Whether as a player, coach, educator or parent, basketball has been in Terry Spurling’s blood.
After a stellar playing career at Ellsworth High School that led to coaching jobs in Mars Hill and Houlton, Spurling has now taken joy in watching his grandchildren, Kyle Bouchard and Kolleen Bouchard, build storied hardwood careers of their own.
“I’ve never missed one of Kyle’s games; I’ve never missed one of [Kolleen’s],” said Spurling, the father of Karen Spurling Bouchard, who led Houlton to Class B state championships in 1986 and 1988.
Terry Spurling blazed his own path during his playing career, as he was a member of the Bangor Daily News’ first All-Maine Schoolboy Basketball Team more than six decades ago.
That 1956 All-Maine First Team included Ed Marchetti of Morse, Paul Davenport of Houlton, Cape Elizabeth’s Pete Scott, Danny Drinon of Bangor and Dick Bishop of Morse.
Joining Spurling on the second team were Karl Daigle of Bangor, Bob Napolitano of Cheverus, Ron Gagne of Lewiston and Don Sturgeon of Old Town.
Third-team honorees were Barry Tapley of Easton, Dick Gardner of Rockland, Bob Moran of Cheverus, Wes DeCapus of Morse and Bunky Davis of Solon.
Spurling, who was in Glendale, Arizona, for Monday night’s NCAA men’s basketball championship game between North Carolina and Gonzaga, said he was fortunate during his time at Ellsworth to have played for such a great role model of a coach as Charlie Katsiaficas — for whom the Ellsworth High School gym is named.
“He was a great, great coach and was very demanding,” said Spurling. “He was a big influence on my life.”
Basketball also paved the way for strong friendships developed off the court.
“Don Sturgeon from Old Town was actually at my wedding,” said Spurling, who also has a longtime friendship with legendary University of Maine player and coach Skip Chappelle, an Old Town native.
Sturgeon, who had an outstanding playing career at Old Town, was inducted into the Maine Basketball Hall of Fame last year.
Bangor’s Drinon, who died in 2015, was enshrined that year in the Maine Basketball Hall of Fame’s players category.
The game is different than it was during the era in which the players on the first All-Maine team played.

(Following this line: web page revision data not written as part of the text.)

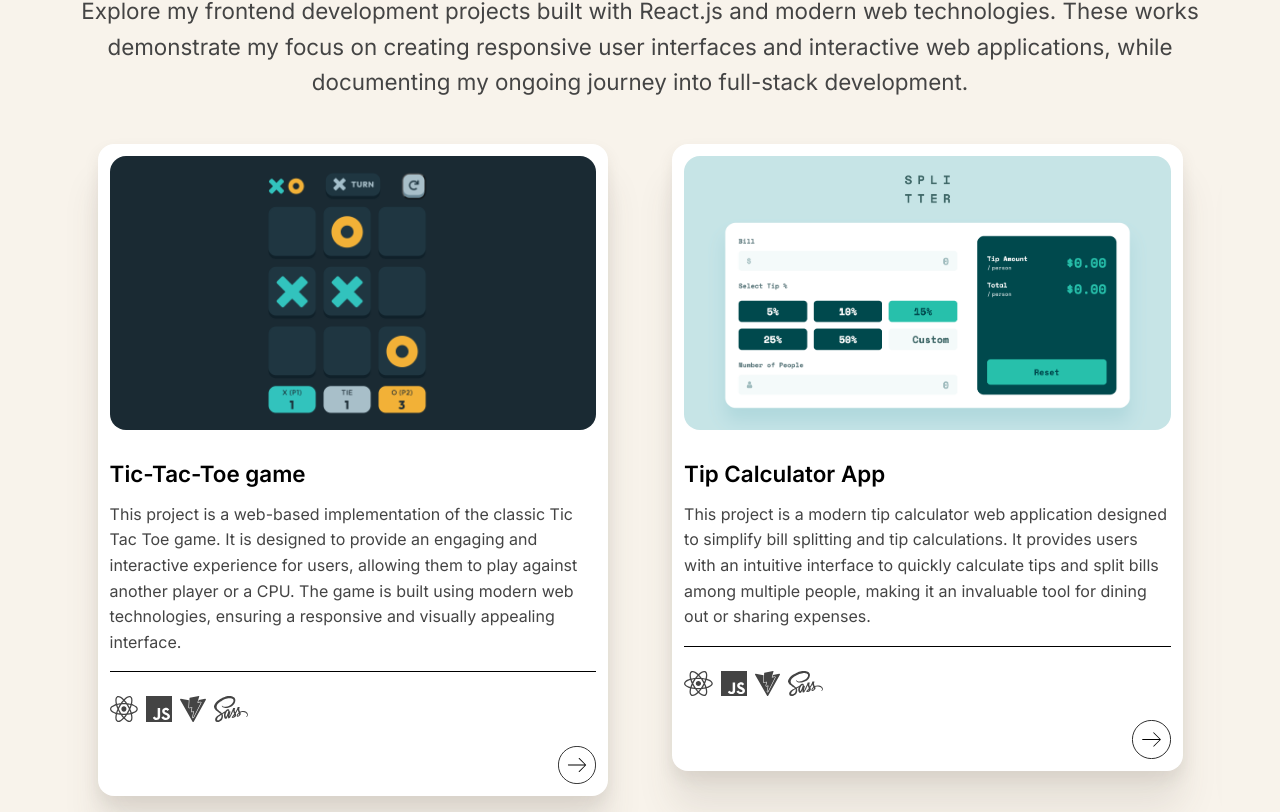
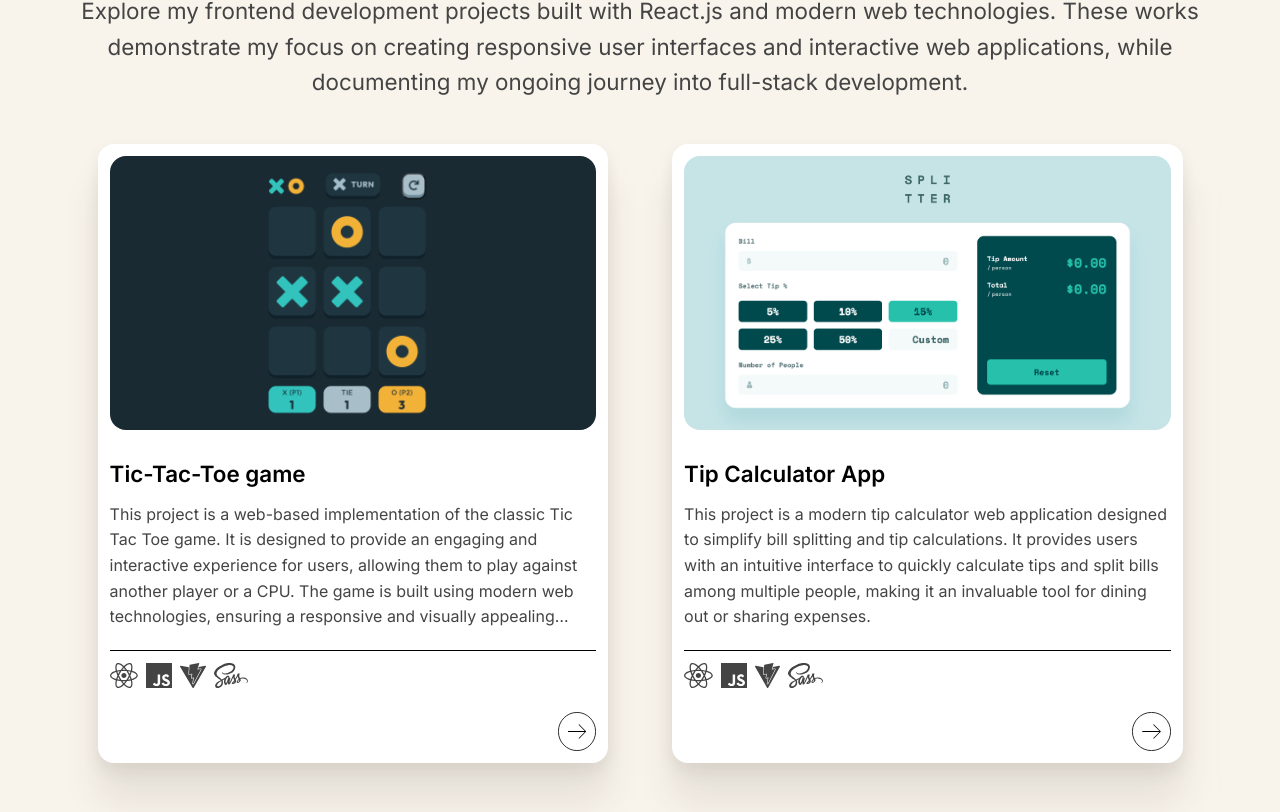
Before and after one commit to eburza/portfolio-emilia-burza, a React (Vite) app: page / in a window 1280 px wide. Shown: the part 2828-3640 px from the top of the page. Built offline with nearby package versions, Linux system fonts and the light colour scheme.

Commit message:
Change project preview text styling preferences
Add truncated text with expansion functionality

```diff
--- a/src/components/ProjectListElement.jsx
+++ b/src/components/ProjectListElement.jsx
@@ -1,8 +1,17 @@
+import { useState } from 'react'
 import { Link } from 'react-router-dom'
 import ProjectListTechElements from './ProjectListTechElements'
 import ArrowButton from '../assets/arrow-button.svg'
 
 export default function ProjectListElement({id, name, image, imageAlt, description, tags}) {
+    const [isExpanded, setIsExpanded] = useState(false)
+
+    const handleDescriptionClick = (e) => {
+        e.preventDefault()
+        e.stopPropagation()
+        setIsExpanded(!isExpanded)
+      }
+
     return(
         <Link to={`/project/${id}`}>
             <div className='project-preview'>
@@ -10,11 +19,24 @@ export default function ProjectListElement({id, name, image, imageAlt, descripti
                     <img src={image} alt={imageAlt} className='project-preview-img'/>
                 </div>
                 <h2 className='heading-s'>{name}</h2>
-                <p className='text-paragraph-s project-preview-summary'>{description}</p>
-                <ProjectListTechElements
-                    projectTgas={tags}
-                />
-                    <button className='project-preview-button'><img src={ArrowButton} className='project-preview-button-img'/></button>
+                <div
+                className={`project-preview-summary ${isExpanded ? 'expanded' : ''}`}
+                onClick={handleDescriptionClick}
+                role="button"
+                tabIndex={0}
+                >
+                    <p className="text-paragraph-s">
+                        {description}
+                    </p>
+                </div>
+                <div className='tech-tags-container'>
+                    <ProjectListTechElements
+                        projectTgas={tags}
+                    />
+                </div>
+                <button className='project-preview-button'>
+                    <img src={ArrowButton} className='project-preview-button-img'/>
+                </button>
             </div>
         </Link>
     )
--- a/src/css/components/projects.scss
+++ b/src/css/components/projects.scss
@@ -50,6 +50,7 @@
     background-color: $white;
     border-radius: 1rem;
     padding: 1rem;
+    min-height: 100%;
     box-shadow: 0px 12px 24px 0px rgba(75, 68, 57, 0.10),
                 0px 48px 48px 0px rgba(75, 68, 57, 0.10);
 
@@ -57,6 +58,15 @@
 
     &:hover {
         transform: translateY(-5px);
+    }
+
+    .swiper-slide {
+        height: auto;
+
+        > a {
+            height: 100%;
+            display: block;
+        }
     }
 }
 
@@ -78,11 +88,48 @@
       object-fit: cover;
       object-position: center;
     }
-  }
+}
 
 .project-preview-summary {
-    padding-bottom: 1rem;
-    border-bottom: 1px solid $black;
+    padding-bottom: 0.5rem;
+    position: relative;
+    cursor: pointer;
+
+    p {
+      margin: 0;
+    }
+
+    &:not(.expanded) {
+        p {
+            display: -webkit-box;
+            -webkit-box-orient: vertical;
+            -webkit-line-clamp: 5;
+            overflow: hidden;
+        }
+
+        // &::after {
+        //     content: '...';
+        //     position: absolute;
+        //     bottom: 0.5rem;
+        //     right: 0;
+        //     background: $white;
+        //     padding-left: 0.5rem;
+        // }
+    }
+
+    &.expanded {
+        p {
+            display: block;
+        }
+    }
+
+    &:hover {
+        color: $grey-dark;
+    }
+}
+
+.tech-tags-container {
+    border-top: 1px solid $black;
 }
 
 .project-tags-img {
--- a/src/css/styles.css
+++ b/src/css/styles.css
@@ -1071,11 +1071,19 @@ body {
   background-color: #fff;
   border-radius: 1rem;
   padding: 1rem;
+  min-height: 100%;
   box-shadow: 0px 12px 24px 0px rgba(75, 68, 57, 0.1), 0px 48px 48px 0px rgba(75, 68, 57, 0.1);
   transition: transform 0.3s ease;
 }
 .project-preview:hover {
   transform: translateY(-5px);
+}
+.project-preview .swiper-slide {
+  height: auto;
+}
+.project-preview .swiper-slide > a {
+  height: 100%;
+  display: block;
 }
 
 .project-preview-img-container {
@@ -1098,8 +1106,28 @@ body {
 }
 
 .project-preview-summary {
-  padding-bottom: 1rem;
-  border-bottom: 1px solid #000;
+  padding-bottom: 0.5rem;
+  position: relative;
+  cursor: pointer;
+}
+.project-preview-summary p {
+  margin: 0;
+}
+.project-preview-summary:not(.expanded) p {
+  display: -webkit-box;
+  -webkit-box-orient: vertical;
+  -webkit-line-clamp: 5;
+  overflow: hidden;
+}
+.project-preview-summary.expanded p {
+  display: block;
+}
+.project-preview-summary:hover {
+  color: #444444;
+}
+
+.tech-tags-container {
+  border-top: 1px solid #000;
 }
 
 .project-tags-img {
```
Also changed, not shown: 1 other file (tests, documents, lock files or other folders).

“We played in old barns, we shoveled the yard [and played], you don’t see that anymore,” said Terry Spurling.
Another major difference is the stars of the era of the first All-Maine team did not have the luxury of the 3-point line.

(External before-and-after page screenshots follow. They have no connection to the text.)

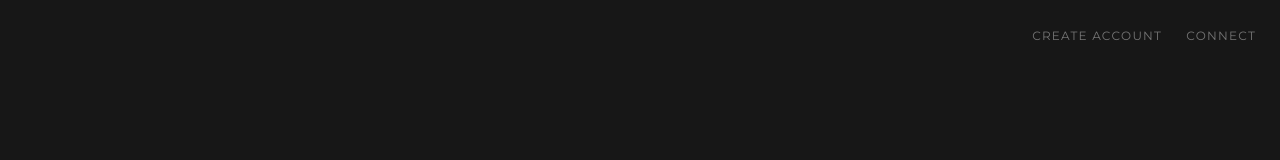
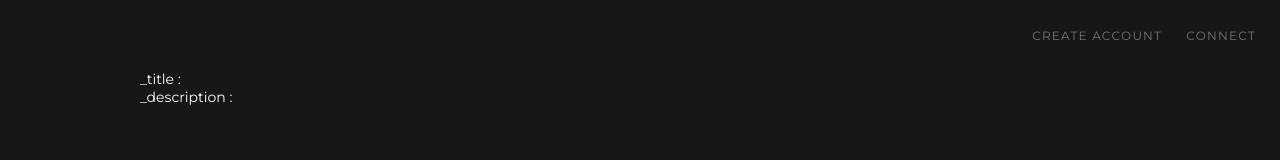
Before and after one commit to marcillyl/Agile, an Angular app in the folder frontend/: page /project/1 in a window 1280 px wide. Shown: the top 160 px of the page. Built offline with nearby package versions, Linux system fonts and the light colour scheme.

Commit message:
Add header to single project page

```diff
--- a/frontend/src/app/single-project/single-project.component.html
+++ b/frontend/src/app/single-project/single-project.component.html
@@ -0,0 +1,8 @@
+<main class="main">
+  <section class="project">
+    <h1 class="project__headline">_title :</h1>
+    <!-- <p class="project__title">{{ project.title }}</p> -->
+    <h2 class="project__text">_description :</h2>
+    <!-- <p class="project__description">{{ project.description }}</p> -->
+  </section>
+</main>
```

“The 3-point line makes it a different game,” said Sturgeon, who divides his time between Old Town and Florida. “The other is, today’s players are so much more athletic, bigger and stronger.”
But guard play has evolved to the extent that backcourt players are more well-rounded in today’s game.

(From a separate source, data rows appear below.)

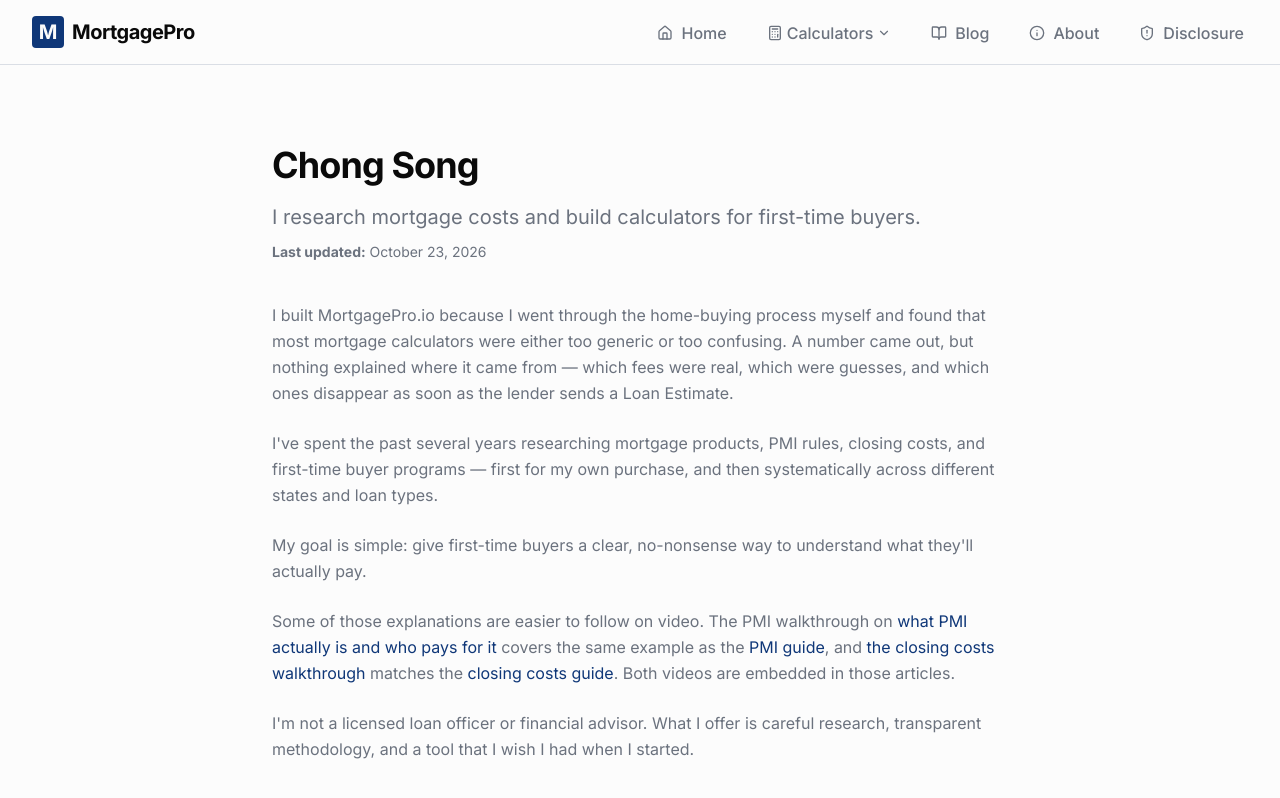
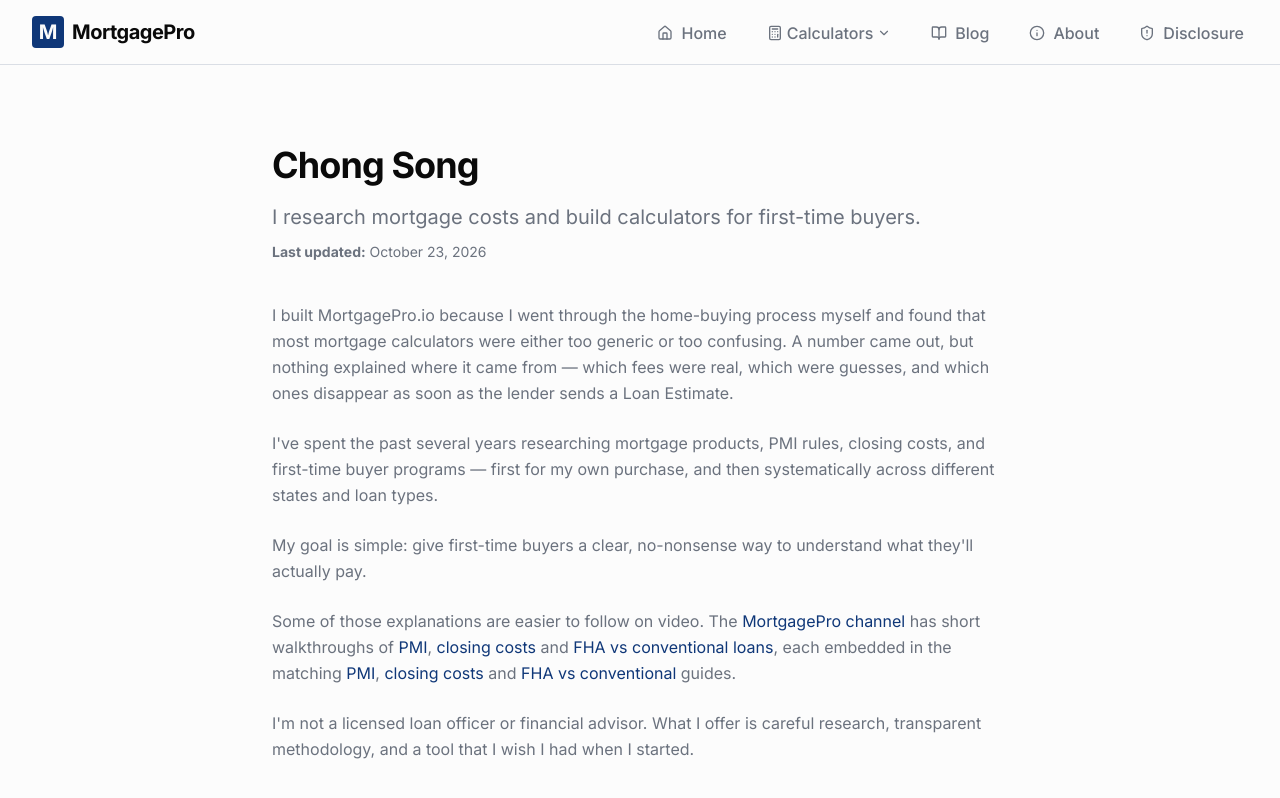
Before and after one commit to chongsong240/MortgagePro, a React (Vite) app: page /author in a window 1280 px wide. Shown: the top 798 px of the page. Built offline with nearby package versions, Linux system fonts and the light colour scheme.

Commit message:
feat(video): add the FHA vs conventional walkthrough to that guide

```diff
--- a/src/components/blog/BlogSchema.tsx
+++ b/src/components/blog/BlogSchema.tsx
@@ -36,6 +36,17 @@ const BLOG_LAST_MODIFIED = '2026-09-17';
  * read the structured data without executing JavaScript.
  */
 export default function BlogSchema({ title, description, datePublished, dateModified, url, faqs, video }: BlogSchemaProps) {
+  /**
+   * Google requires `uploadDate` on VideoObject, so the markup only goes out
+   * once the registry entry carries a real upload date and duration. Otherwise
+   * the article would publish an invalid video block (and an Article `video`
+   * pointer to nothing).
+   */
+  const videoDates =
+    video?.uploadDate && video.duration
+      ? { uploadDate: video.uploadDate, duration: video.duration }
+      : null;
+
   const schemas: object[] = [
     {
       '@context': 'https://schema.org',
@@ -62,7 +73,7 @@ export default function BlogSchema({ title, description, datePublished, dateModi
       // Cross-reference the VideoObject block pushed below. They are separate
       // <script> tags, so this @id is the only thing that tells Google the video
       // belongs to this article rather than floating on its own.
-      ...(video ? { video: { '@id': `${url}#video` } } : {}),
+      ...(videoDates ? { video: { '@id': `${url}#video` } } : {}),
     },
   ];
 
@@ -81,7 +92,7 @@ export default function BlogSchema({ title, description, datePublished, dateModi
     });
   }
 
-  if (video) {
+  if (video && videoDates) {
     schemas.push({
       '@context': 'https://schema.org',
       '@type': 'VideoObject',
@@ -89,8 +100,8 @@ export default function BlogSchema({ title, description, datePublished, dateModi
       name: video.title,
       description: video.description,
       thumbnailUrl: [video.thumbnail],
-      uploadDate: video.uploadDate,
-      duration: video.duration,
+      uploadDate: videoDates.uploadDate,
+      duration: videoDates.duration,
       // embedUrl is the playable location Google accepts for a hosted player;
       // sameAs ties the record back to the YouTube watch page.
       embedUrl: embedUrl(video),
--- a/src/components/blog/FhaVsConventional.tsx
+++ b/src/components/blog/FhaVsConventional.tsx
@@ -4,7 +4,9 @@ import { ArrowRight, DollarSign, Percent, Calendar, Shield, BookOpen, Calculator
 import BlogSchema from './BlogSchema';
 import AllCalculatorsGrid from './AllCalculatorsGrid';
 import RelatedPosts from './RelatedPosts';
+import YouTubeEmbed from './YouTubeEmbed';
 import { AffiliateDisclosure } from './BlogComponents';
+import { YOUTUBE_VIDEOS } from '@/src/data/youtube';
 import FhaVsConventionalCalculator from './FhaVsConventionalCalculator';
 
 function scrollToSection(e: React.MouseEvent<HTMLAnchorElement>, sectionId: string) {
@@ -22,12 +24,14 @@ export default function FhaVsConventional() {
         title="FHA vs Conventional Loan: Which One Actually Costs You Less?"
         description="My cousin Maria bought with an FHA loan because it was easier to qualify for. Two years later, she learned why that easy loan could cost her $30K more. Here's what she wishes someone had explained."
         datePublished="2026-06-19"
+        dateModified="2026-10-23"
         url="https://www.mortgagepro.io/blog/fha-vs-conventional"
         faqs={[
           { q: 'What is the difference between FHA and conventional loans?', a: 'FHA loans are government-backed and easier to qualify for (minimum 580 credit score, 3.5% down). Conventional loans have stricter requirements (620+ credit score) but offer more flexibility and cancelable PMI.' },
           { q: 'Can FHA mortgage insurance be canceled?', a: 'No. On FHA loans with less than 10% down, the mortgage insurance premium (MIP) lasts for the entire life of the loan. The only way to remove it is to refinance into a conventional loan. Conventional PMI can be canceled at 20% equity.' },
           { q: 'Which loan is cheaper long-term, FHA or conventional?', a: 'For borrowers who qualify for both, conventional is usually cheaper long-term because PMI can be canceled. FHA MIP that lasts 30 years can cost $18,000-$34,000 more than conventional PMI that gets canceled after a few years.' },
         ]}
+        video={YOUTUBE_VIDEOS.fhaVsConventional}
       />
       {/* Header */}
       <div className="mb-10">
@@ -106,6 +110,13 @@ export default function FhaVsConventional() {
           don't have to.
         </p>
       </section>
+
+      {/* Video version of the same comparison. Facade only — the player loads on click. */}
+      <YouTubeEmbed
+        video={YOUTUBE_VIDEOS.fhaVsConventional}
+        caption="The video version: FHA vs conventional on down payment, credit score, and what happens to the mortgage insurance."
+        className="mb-12"
+      />
 
       {/* 2. What Each Loan Actually Is */}
       <section id="what-each-loan-is" className="mb-12">
--- a/src/components/pages/AuthorPage.tsx
+++ b/src/components/pages/AuthorPage.tsx
@@ -133,33 +133,55 @@ export default function AuthorPage() {
           pay.
         </p>
         <p>
-          Some of those explanations are easier to follow on video. The PMI walkthrough on{' '}
+          Some of those explanations are easier to follow on video. The{' '}
+          <a
+            href={YOUTUBE_CHANNEL_URL}
+            target="_blank"
+            rel="me noopener"
+            className="text-primary hover:underline"
+          >
+            MortgagePro channel
+          </a>{' '}
+          has short walkthroughs of{' '}
           <a
             href={watchUrl(YOUTUBE_VIDEOS.whatIsPmi)}
             target="_blank"
             rel="noopener noreferrer"
             className="text-primary hover:underline"
           >
-            what PMI actually is and who pays for it
-          </a>{' '}
-          covers the same example as the{' '}
-          <Link to="/blog/what-is-pmi" className="text-primary hover:underline">
-            PMI guide
-          </Link>
-          , and{' '}
+            PMI
+          </a>
+          ,{' '}
           <a
             href={watchUrl(YOUTUBE_VIDEOS.closingCosts)}
             target="_blank"
             rel="noopener noreferrer"
             className="text-primary hover:underline"
           >
-            the closing costs walkthrough
+            closing costs
           </a>{' '}
-          matches the{' '}
+          and{' '}
+          <a
+            href={watchUrl(YOUTUBE_VIDEOS.fhaVsConventional)}
+            target="_blank"
+            rel="noopener noreferrer"
+            className="text-primary hover:underline"
+          >
+            FHA vs conventional loans
+          </a>
+          , each embedded in the matching{' '}
+          <Link to="/blog/what-is-pmi" className="text-primary hover:underline">
+            PMI
+          </Link>
+          ,{' '}
           <Link to="/blog/closing-costs-explained" className="text-primary hover:underline">
-            closing costs guide
-          </Link>
-          . Both videos are embedded in those articles.
+            closing costs
+          </Link>{' '}
+          and{' '}
+          <Link to="/blog/fha-vs-conventional" className="text-primary hover:underline">
+            FHA vs conventional
+          </Link>{' '}
+          guides.
         </p>
         <p>
           I'm not a licensed loan officer or financial advisor. What I offer is careful research, transparent
--- a/src/data/youtube.ts
+++ b/src/data/youtube.ts
@@ -32,17 +32,19 @@ export interface YouTubeVideo {
   /**
    * Upload day in ISO 8601 (YYYY-MM-DD). Date only, no invented time: this is
    * all YouTube reports on the public watch page, and VideoObject accepts a
-   * date without a clock time.
+   * date without a clock time. Optional because the VideoObject markup is only
+   * emitted when both this and `duration` are known — a guess here would be
+   * fabricated SEO data, which is worse than missing markup.
    */
-  uploadDate: string;
+  uploadDate?: string;
   /** ISO 8601 duration, e.g. PT59S for 0:59 and PT1M20S for 1:20. */
-  duration: string;
+  duration?: string;
   /** One or two sentences for the VideoObject description. Must stay factually
    *  true of the video itself, not a copy of the article's meta description. */
   description: string;
 }
 
-export const YOUTUBE_VIDEOS: Record<'whatIsPmi' | 'closingCosts', YouTubeVideo> = {
+export const YOUTUBE_VIDEOS: Record<'whatIsPmi' | 'closingCosts' | 'fhaVsConventional', YouTubeVideo> = {
   whatIsPmi: {
     id: 'H0cn9ru0yWo',
     title: 'What is PMI? Do All First Time Buyers Need To Pay?',
@@ -61,6 +63,15 @@ export const YOUTUBE_VIDEOS: Record<'whatIsPmi' | 'closingCosts', YouTubeVideo>
     description:
       'Closing costs typically run 2% to 5% of the purchase price, or $8,000 to $20,000 on a $400,000 home. A short walkthrough of the fees first-time buyers actually pay, from origination and title to prepaid taxes and insurance.',
   },
+  fhaVsConventional: {
+    id: 'SMbCBn91Nj8',
+    title: 'FHA vs Conventional Loan: Which Is Better for First Time Buyers?',
+    thumbnail: 'https://i.ytimg.com/vi/SMbCBn91Nj8/hqdefault.jpg',
+    // No uploadDate/duration yet: the video is embedded, but VideoObject stays
+    // off until the real values are supplied rather than guessed.
+    description:
+      'FHA loans allow a 3.5% down payment and credit scores from 580, but their mortgage insurance premium usually lasts the life of the loan. Conventional loans need stronger credit yet let PMI be cancelled at 20% equity. A short comparison of which loan costs less over time.',
+  },
 };
 
 export function watchUrl(video: YouTubeVideo): string {
```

“Kids handle the ball so much better,” said Spurling who, along with his wife Jane, divides his time between Houlton and Naples, Florida.
Now, he enjoys his time watching the game as a grandparent, having witnessed Kolleen lead Houlton to two state championships and a third regional title this winter and saw Kyle win a state championship with the Shiretowners in 2014.
Kyle now plays at Division II Bentley University in Waltham, Massachusetts.
Another difference Sturgeon noted is the evolution of travel basketball, which provide kids more opportunities to play games but perhaps less time to hone their skills.
“Kids don’t take the time to develop fundamentals of the game and you can see it on both offense and defense,” said Sturgeon, who played at UMaine and was a teammate of Chappelle’s at Old Town and UMaine.
Sturgeon also recalled the friendship and rivalry he had with the late Drinon, and the rivalries with teams such as Bangor and Stearns of Millinocket.
“[Drinon] was probably one of the better players in that era at any school,” said Sturgeon, who grew up in Bangor before moving to Old Town when he was in seventh grade.
“We used to play together with Kyle Daigle and Bob Cimbollek and Jim Doughty. Danny was an exceptional player.”
Sturgeon and Chappelle remain close friends.
Update: Corrected Danny Drinon’s Maine Basketball Hall of Fame’s category to players.
Follow Ryan McLaughlin on Twitter at rmclaughlin23